Praying for the dead is not a biblical concept. Our praying for the dead has no bearing on someone once he or she has died. The reality is that at the point of death, one's eternal destiny is confirmed. Either he is saved through faith in Christ and in heaven where he is experiencing rest and joy in God's presence, or he is in torment in hell. The story of the rich man and Lazarus the beggar provides us with a vivid illustration of this truth.
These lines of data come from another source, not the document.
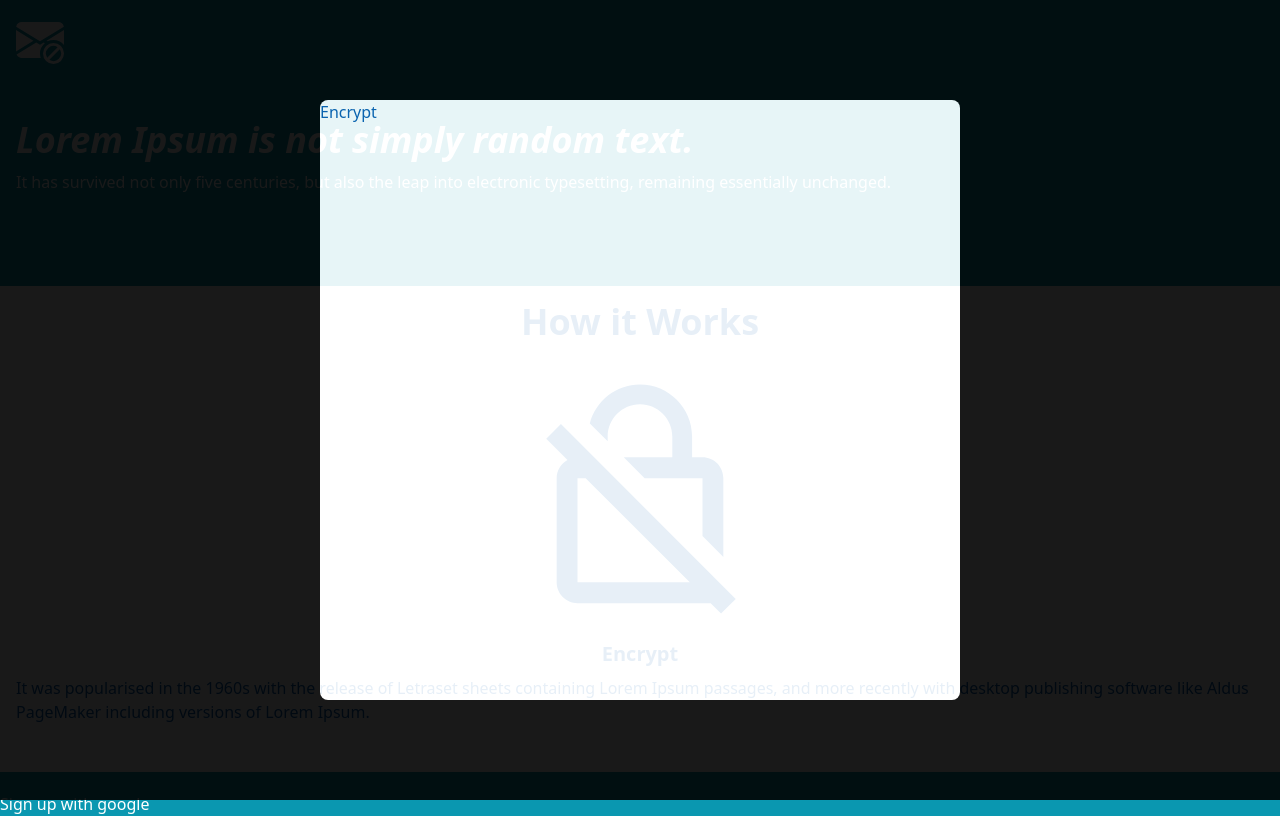
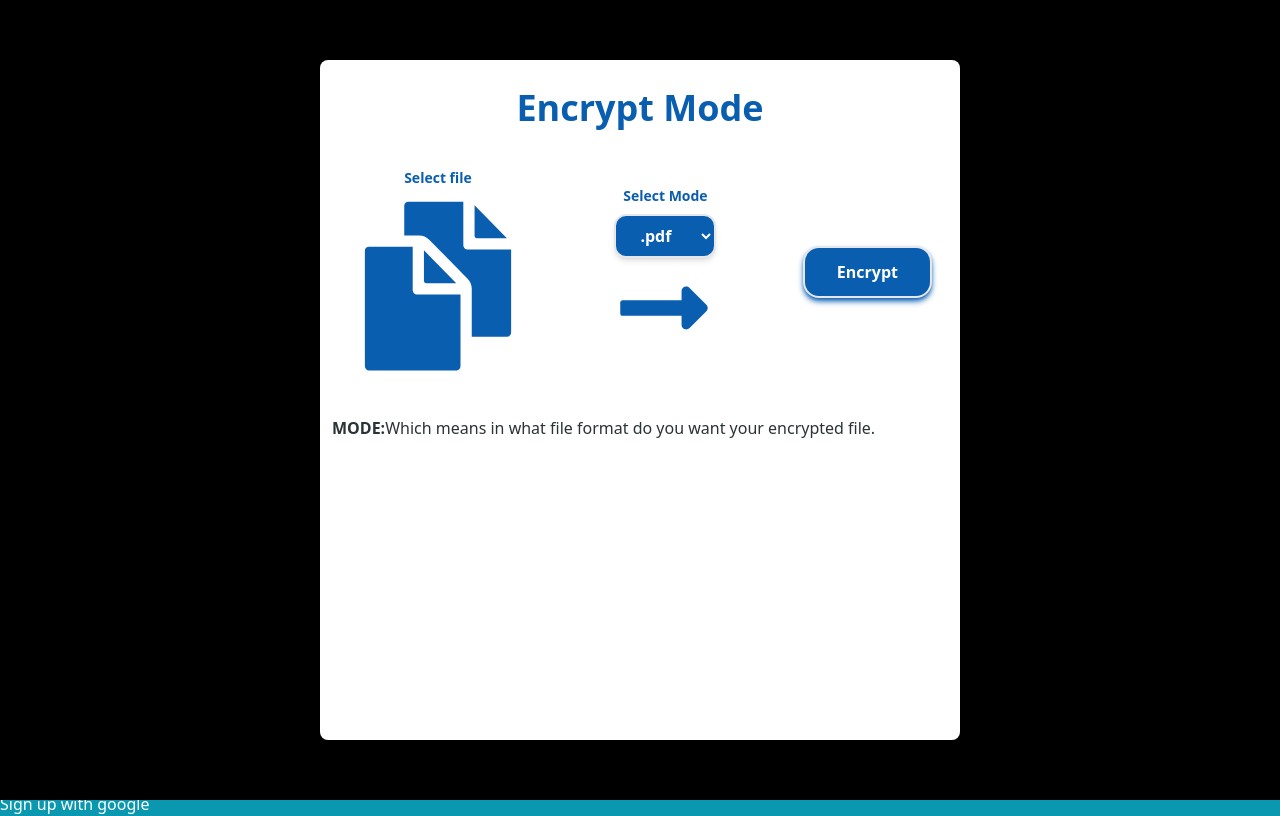
Before and after one commit to MichealKiezmen/4_in_1-frontend, a React (Vite) app: page /file-encryptor in a window 1280 px wide. Built offline with nearby package versions, Linux system fonts and the light colour scheme; no server answers.

Commit message:
Encrypt mode v1.0

```diff
--- a/src/components/File_Encryptor/encrypt_layout/Encrypt.jsx
+++ b/src/components/File_Encryptor/encrypt_layout/Encrypt.jsx
@@ -1,6 +1,109 @@
+import { useState } from "react"
+import { FaLongArrowAltRight } from "react-icons/fa"
+import { IoDocumentsSharp } from "react-icons/io5"
+import { makePostRequests, SERVER_URL } from "../../../reusables/API_requests"
+import { Link } from "react-router-dom"
+
 function Encrypt() {
+  const userID = 1
+  const [selectedFile, setSelectedFile] = useState("")
+  const [fileExtension, setFileExtension] = useState("")
+  const [fileType, setFileType] = useState("")
+  const [fileName, setFileName] = useState("")
+  const [serverData, setServerData]  = useState(null)
+
+  const handleChange = (e) => {
+    const { value } = e.target
+    setFileExtension(value)
+  }
+
+  const handleFileChange = (e) => {
+    const fileProcessed = e.target.files[0]
+    setSelectedFile(fileProcessed)
+    const file_name = fileProcessed?.name
+    setFileName(file_name)
+    const reversed_extensionType = file_name && file_name.split("").reverse().join("").split(".")[0]
+    const extensionType = reversed_extensionType && reversed_extensionType.split("").reverse().join("")
+    setFileType(extensionType)
+  }
+
+  const handleEncryption = async (e) => {
+    e.preventDefault()
+    const formData = new FormData();
+    formData.append("document", selectedFile)
+    formData.append("file_extension", fileExtension)
+
+    const token = "12345"
+
+    const response = await makePostRequests(`${SERVER_URL}/api/encrypt/${userID}/`,token, formData,true)
+    if(response?.file_url){
+      setServerData(response)
+    }
+  }
+
+
   return (
-    <div>Encrypt</div>
+    <div className="p-3">
+      <h3 className="text-4xl text-center font-bold my-4">Encrypt Mode</h3>
+
+      <form onSubmit={handleEncryption} encType="multipart/form-data">
+        <div className="flex justify-between items-center px-4 my-10">
+          <div>
+            <label htmlFor="file-type" className="cursor-pointer">
+              <p className="text-sm text-center font-bold mb-2">Select file</p>
+              <div className="relative">
+                <IoDocumentsSharp className="text-[180px]" />
+                <p className="absolute z-[2] bottom-2 left-[11%] text-white
+          font-bold text-2xl">{fileType?.toUpperCase()}</p>
+              </div>
+              <p>{fileName}</p>
+            </label>
+            <input type="file" onChange={handleFileChange} className="hidden" id="file-type" />
+          </div>
+
+          <div>
+            <div className="flex flex-col items-center">
+              <label htmlFor="file-extension" className="text-sm text-center font-bold mb-2 cursor-pointer">
+                Select Mode</label>
+              <select className="cursor-pointer py-2 px-5 text-white bg-themed_blue font-semibold
+        border-2 rounded-xl shadow-md"
+                onChange={handleChange} value={fileExtension}
+                name="file-extension" id="file-extension">
+                <option value="pdf">.pdf</option>
+                <option value="txt">.txt</option>
+                <option value="json">.json</option>
+                <option value="doc">.doc</option>
+              </select>
+            </div>
+            <FaLongArrowAltRight className="text-[100px]" />
+          </div>
+
+          <div className="flex justify-center">
+            <button className="py-3 px-8 text-white bg-themed_blue font-semibold
+        border-2 rounded-2xl shadow-md shadow-themed_blue hover:shadow-lg">
+              Encrypt
+            </button>
+          </div>
+
+        </div>
+      </form>
+
+      <div className="text-themed_black">
+      {serverData ?
+      <div>
+        <p>Your file was successfully encrypted with key:
+         <span className="font-bold text-themed_blue m-2">{serverData?.encryption_key}</span>.
+         <br />
+          Download the file <Link className="text-purple-600 underline italic" to={serverData?.file_url}>here</Link>
+        </p>
+      </div>
+      :
+      <p><b>MODE:</b>Which means in what file format do you want your encrypted file.</p>
+      }
+
+      </div>
+
+    </div>
   )
 }
 
--- a/src/layout/PopUp.jsx
+++ b/src/layout/PopUp.jsx
@@ -1,8 +1,8 @@
 function PopUp({children}) {
   return (
-    <div className="fixed top-0 left-0 flex justify-center items-center bg-black
-     opacity-90 h-full w-full">
-        <div className="relative mx-3 w-full sm:w-2/4 h-3/4 bg-white rounded-lg">
+    <div className="fixed top-0 left-0 flex justify-center items-center bg-[#000]
+      h-full w-full">
+        <div className="relative mx-3 w-full sm:w-2/4 h-[85%] bg-white rounded-lg">
         {children}
         </div>
     </div>
--- a/src/reusables/API_requests.js
+++ b/src/reusables/API_requests.js
@@ -1,4 +1,3 @@
-
 export const SERVER_URL = import.meta.env.VITE_SERVER_URL
 
 export const makeGetRequests = async (url, token) => {
@@ -19,20 +18,32 @@ export const makeGetRequests = async (url, token) => {
 }
 
 
-export const makePostRequests = async (url, token, data) => {
+export const makePostRequests = async (url, token, data, fileUpload) => {
 
-    const response = await fetch(url, {
-        method: "POST",
-        body: JSON.stringify(data),
-        headers: {
+    const headers = fileUpload ? {
+            "Authorization": `Bearer ${token}`
+        } :
+        {
             "Content-Type": "application/json",
             "Accept": "application/json",
             "Authorization": `Bearer ${token}`
         }
+   try {
+    const response = await fetch(url, {
+        method: "POST",
+        body: fileUpload ? data : JSON.stringify(data),
+        headers
     })
 
     if (response.ok) {
         return await response.json()
+    }else{
+        console.log(response)
     }
+   } catch (error) {
+    console.log("error", error)
+    throw error
+   }
+
 
 }
```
Jesus plainly used this story to teach that after death the unrighteous are eternally separated from God, that they remember their rejection of the Gospel, that they are in torment, and that their condition cannot be remedied (Luke 16:19-31).http://www.gotquestions.org/praying-for-the-dead.html
Well they pray to Mary, Jesus mother and shes been dead for centuries, and they pray fro protection to long dead men and women they call 'saints' believing these people can perform miracles and protect them from the grave despite being long dead. They also pray FOR dead people, believing that, though already dead, they can still be prayed out of hell (or purgatory before they get to hell) no matter how they lived while alive.
Orthodox and Catholic and many other Christians believe you don't die, but go be with God, so they don't think of themselves as praying to a "dead" person but to a fellow believer with God. ~ So we are always confident, knowing that while we are at home in the body we are absent from the Lord. For we walk by faith, not by sight. We are confident, yes, well pleased rather to be absent from the body and to be present with the Lord. -2 Corinthians 5:6-8 (NKJV)
Yes, Stumpette, we Catholics do pray: 1. For the dead, who may be in Purgatory, having their spiritual perfections removed, before going to Heaven. 2. To the dead, but only after the Pope has declared them to be venerable, which is the first of the three declarations, on the road to becoming a Saint - Venerable (Ven.), Blessed (Bl.), finally Saint (St.). Continued in comments.